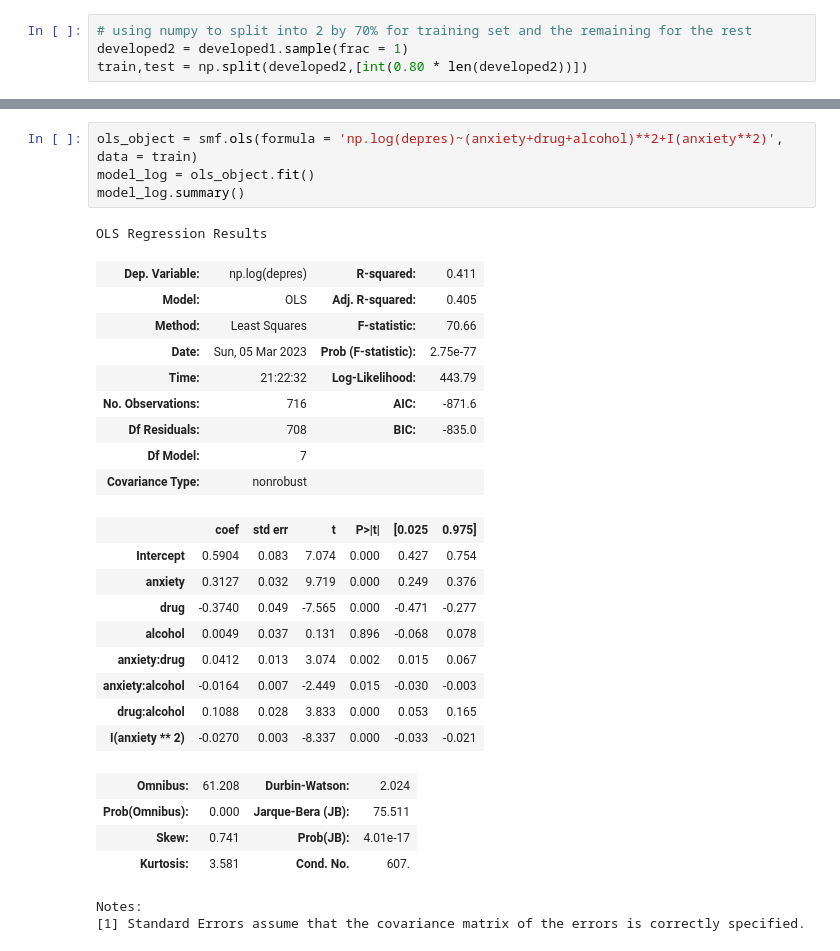
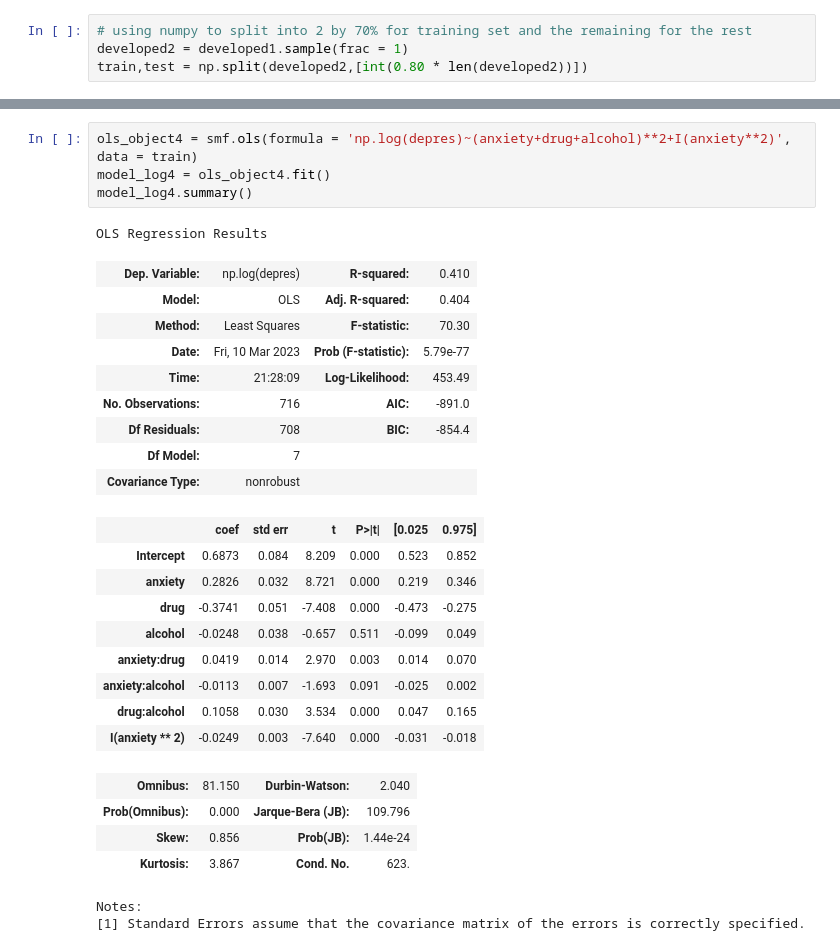
Before and after one commit to marlenealanis/stat-303-2-project, a Jupyter notebook: Project_dataframe.ipynb, the cells around one changed output, grey strips where cells are left out. Cells and saved outputs as stored; diff of their text form.

```diff
--- a/Project_dataframe.ipynb
+++ b/Project_dataframe.ipynb
@@ -164,33 +164,33 @@ OLS Regression Results
 Notes:
 [1] Standard Errors assume that the covariance matrix of the errors is correctly specified.
 # %%
-ols_object = smf.ols(formula = 'np.log(depres)~(anxiety+drug+alcohol)**2+I(anxiety**2)', data = train)
-model_log = ols_object.fit()
-model_log.summary()
+ols_object4 = smf.ols(formula = 'np.log(depres)~(anxiety+drug+alcohol)**2+I(anxiety**2)', data = train)
+model_log4 = ols_object4.fit()
+model_log4.summary()
 # %% [output]
 OLS Regression Results
-| Dep. Variable: | np.log(depres) | R-squared: | 0.411 |
-| Model: | OLS | Adj. R-squared: | 0.405 |
-| Method: | Least Squares | F-statistic: | 70.66 |
-| Date: | Sun, 05 Mar 2023 | Prob (F-statistic): | 2.75e-77 |
-| Time: | 21:22:32 | Log-Likelihood: | 443.79 |
-| No. Observations: | 716 | AIC: | -871.6 |
-| Df Residuals: | 708 | BIC: | -835.0 |
+| Dep. Variable: | np.log(depres) | R-squared: | 0.410 |
+| Model: | OLS | Adj. R-squared: | 0.404 |
+| Method: | Least Squares | F-statistic: | 70.30 |
+| Date: | Fri, 10 Mar 2023 | Prob (F-statistic): | 5.79e-77 |
+| Time: | 21:28:09 | Log-Likelihood: | 453.49 |
+| No. Observations: | 716 | AIC: | -891.0 |
+| Df Residuals: | 708 | BIC: | -854.4 |
 | Df Model: | 7 |  |  |
 | Covariance Type: | nonrobust |  |  |
 |  | coef | std err | t | P>|t| | [0.025 | 0.975] |
-| Intercept | 0.5904 | 0.083 | 7.074 | 0.000 | 0.427 | 0.754 |
-| anxiety | 0.3127 | 0.032 | 9.719 | 0.000 | 0.249 | 0.376 |
-| drug | -0.3740 | 0.049 | -7.565 | 0.000 | -0.471 | -0.277 |
-| alcohol | 0.0049 | 0.037 | 0.131 | 0.896 | -0.068 | 0.078 |
-| anxiety:drug | 0.0412 | 0.013 | 3.074 | 0.002 | 0.015 | 0.067 |
-| anxiety:alcohol | -0.0164 | 0.007 | -2.449 | 0.015 | -0.030 | -0.003 |
-| drug:alcohol | 0.1088 | 0.028 | 3.833 | 0.000 | 0.053 | 0.165 |
-| I(anxiety ** 2) | -0.0270 | 0.003 | -8.337 | 0.000 | -0.033 | -0.021 |
+| Intercept | 0.6873 | 0.084 | 8.209 | 0.000 | 0.523 | 0.852 |
+| anxiety | 0.2826 | 0.032 | 8.721 | 0.000 | 0.219 | 0.346 |
+| drug | -0.3741 | 0.051 | -7.408 | 0.000 | -0.473 | -0.275 |
+| alcohol | -0.0248 | 0.038 | -0.657 | 0.511 | -0.099 | 0.049 |
+| anxiety:drug | 0.0419 | 0.014 | 2.970 | 0.003 | 0.014 | 0.070 |
+| anxiety:alcohol | -0.0113 | 0.007 | -1.693 | 0.091 | -0.025 | 0.002 |
+| drug:alcohol | 0.1058 | 0.030 | 3.534 | 0.000 | 0.047 | 0.165 |
+| I(anxiety ** 2) | -0.0249 | 0.003 | -7.640 | 0.000 | -0.031 | -0.018 |
-| Omnibus: | 61.208 | Durbin-Watson: | 2.024 |
-| Prob(Omnibus): | 0.000 | Jarque-Bera (JB): | 75.511 |
-| Skew: | 0.741 | Prob(JB): | 4.01e-17 |
-| Kurtosis: | 3.581 | Cond. No. | 607. |
+| Omnibus: | 81.150 | Durbin-Watson: | 2.040 |
+| Prob(Omnibus): | 0.000 | Jarque-Bera (JB): | 109.796 |
+| Skew: | 0.856 | Prob(JB): | 1.44e-24 |
+| Kurtosis: | 3.867 | Cond. No. | 623. |
 Notes:
 [1] Standard Errors assume that the covariance matrix of the errors is correctly specified.
 # %%
```
Also changed, not shown: parts of 13 cells of this notebook.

::::::::

> **Directions for this task**: Output all the records above again exactly, with the pictures dropped.

> **Result**:
Before and after one commit to marlenealanis/stat-303-2-project, a Jupyter notebook: Project_dataframe.ipynb, the cells around one changed output, grey strips where cells are left out. Cells and saved outputs as stored; diff of their text form.

```diff
--- a/Project_dataframe.ipynb
+++ b/Project_dataframe.ipynb
@@ -164,33 +164,33 @@ OLS Regression Results
 Notes:
 [1] Standard Errors assume that the covariance matrix of the errors is correctly specified.
 # %%
-ols_object = smf.ols(formula = 'np.log(depres)~(anxiety+drug+alcohol)**2+I(anxiety**2)', data = train)
-model_log = ols_object.fit()
-model_log.summary()
+ols_object4 = smf.ols(formula = 'np.log(depres)~(anxiety+drug+alcohol)**2+I(anxiety**2)', data = train)
+model_log4 = ols_object4.fit()
+model_log4.summary()
 # %% [output]
 OLS Regression Results
-| Dep. Variable: | np.log(depres) | R-squared: | 0.411 |
-| Model: | OLS | Adj. R-squared: | 0.405 |
-| Method: | Least Squares | F-statistic: | 70.66 |
-| Date: | Sun, 05 Mar 2023 | Prob (F-statistic): | 2.75e-77 |
-| Time: | 21:22:32 | Log-Likelihood: | 443.79 |
-| No. Observations: | 716 | AIC: | -871.6 |
-| Df Residuals: | 708 | BIC: | -835.0 |
+| Dep. Variable: | np.log(depres) | R-squared: | 0.410 |
+| Model: | OLS | Adj. R-squared: | 0.404 |
+| Method: | Least Squares | F-statistic: | 70.30 |
+| Date: | Fri, 10 Mar 2023 | Prob (F-statistic): | 5.79e-77 |
+| Time: | 21:28:09 | Log-Likelihood: | 453.49 |
+| No. Observations: | 716 | AIC: | -891.0 |
+| Df Residuals: | 708 | BIC: | -854.4 |
 | Df Model: | 7 |  |  |
 | Covariance Type: | nonrobust |  |  |
 |  | coef | std err | t | P>|t| | [0.025 | 0.975] |
-| Intercept | 0.5904 | 0.083 | 7.074 | 0.000 | 0.427 | 0.754 |
-| anxiety | 0.3127 | 0.032 | 9.719 | 0.000 | 0.249 | 0.376 |
-| drug | -0.3740 | 0.049 | -7.565 | 0.000 | -0.471 | -0.277 |
-| alcohol | 0.0049 | 0.037 | 0.131 | 0.896 | -0.068 | 0.078 |
-| anxiety:drug | 0.0412 | 0.013 | 3.074 | 0.002 | 0.015 | 0.067 |
-| anxiety:alcohol | -0.0164 | 0.007 | -2.449 | 0.015 | -0.030 | -0.003 |
-| drug:alcohol | 0.1088 | 0.028 | 3.833 | 0.000 | 0.053 | 0.165 |
-| I(anxiety ** 2) | -0.0270 | 0.003 | -8.337 | 0.000 | -0.033 | -0.021 |
+| Intercept | 0.6873 | 0.084 | 8.209 | 0.000 | 0.523 | 0.852 |
+| anxiety | 0.2826 | 0.032 | 8.721 | 0.000 | 0.219 | 0.346 |
+| drug | -0.3741 | 0.051 | -7.408 | 0.000 | -0.473 | -0.275 |
+| alcohol | -0.0248 | 0.038 | -0.657 | 0.511 | -0.099 | 0.049 |
+| anxiety:drug | 0.0419 | 0.014 | 2.970 | 0.003 | 0.014 | 0.070 |
+| anxiety:alcohol | -0.0113 | 0.007 | -1.693 | 0.091 | -0.025 | 0.002 |
+| drug:alcohol | 0.1058 | 0.030 | 3.534 | 0.000 | 0.047 | 0.165 |
+| I(anxiety ** 2) | -0.0249 | 0.003 | -7.640 | 0.000 | -0.031 | -0.018 |
-| Omnibus: | 61.208 | Durbin-Watson: | 2.024 |
-| Prob(Omnibus): | 0.000 | Jarque-Bera (JB): | 75.511 |
-| Skew: | 0.741 | Prob(JB): | 4.01e-17 |
-| Kurtosis: | 3.581 | Cond. No. | 607. |
+| Omnibus: | 81.150 | Durbin-Watson: | 2.040 |
+| Prob(Omnibus): | 0.000 | Jarque-Bera (JB): | 109.796 |
+| Skew: | 0.856 | Prob(JB): | 1.44e-24 |
+| Kurtosis: | 3.867 | Cond. No. | 623. |
 Notes:
 [1] Standard Errors assume that the covariance matrix of the errors is correctly specified.
 # %%
```
Also changed, not shown: parts of 13 cells of this notebook.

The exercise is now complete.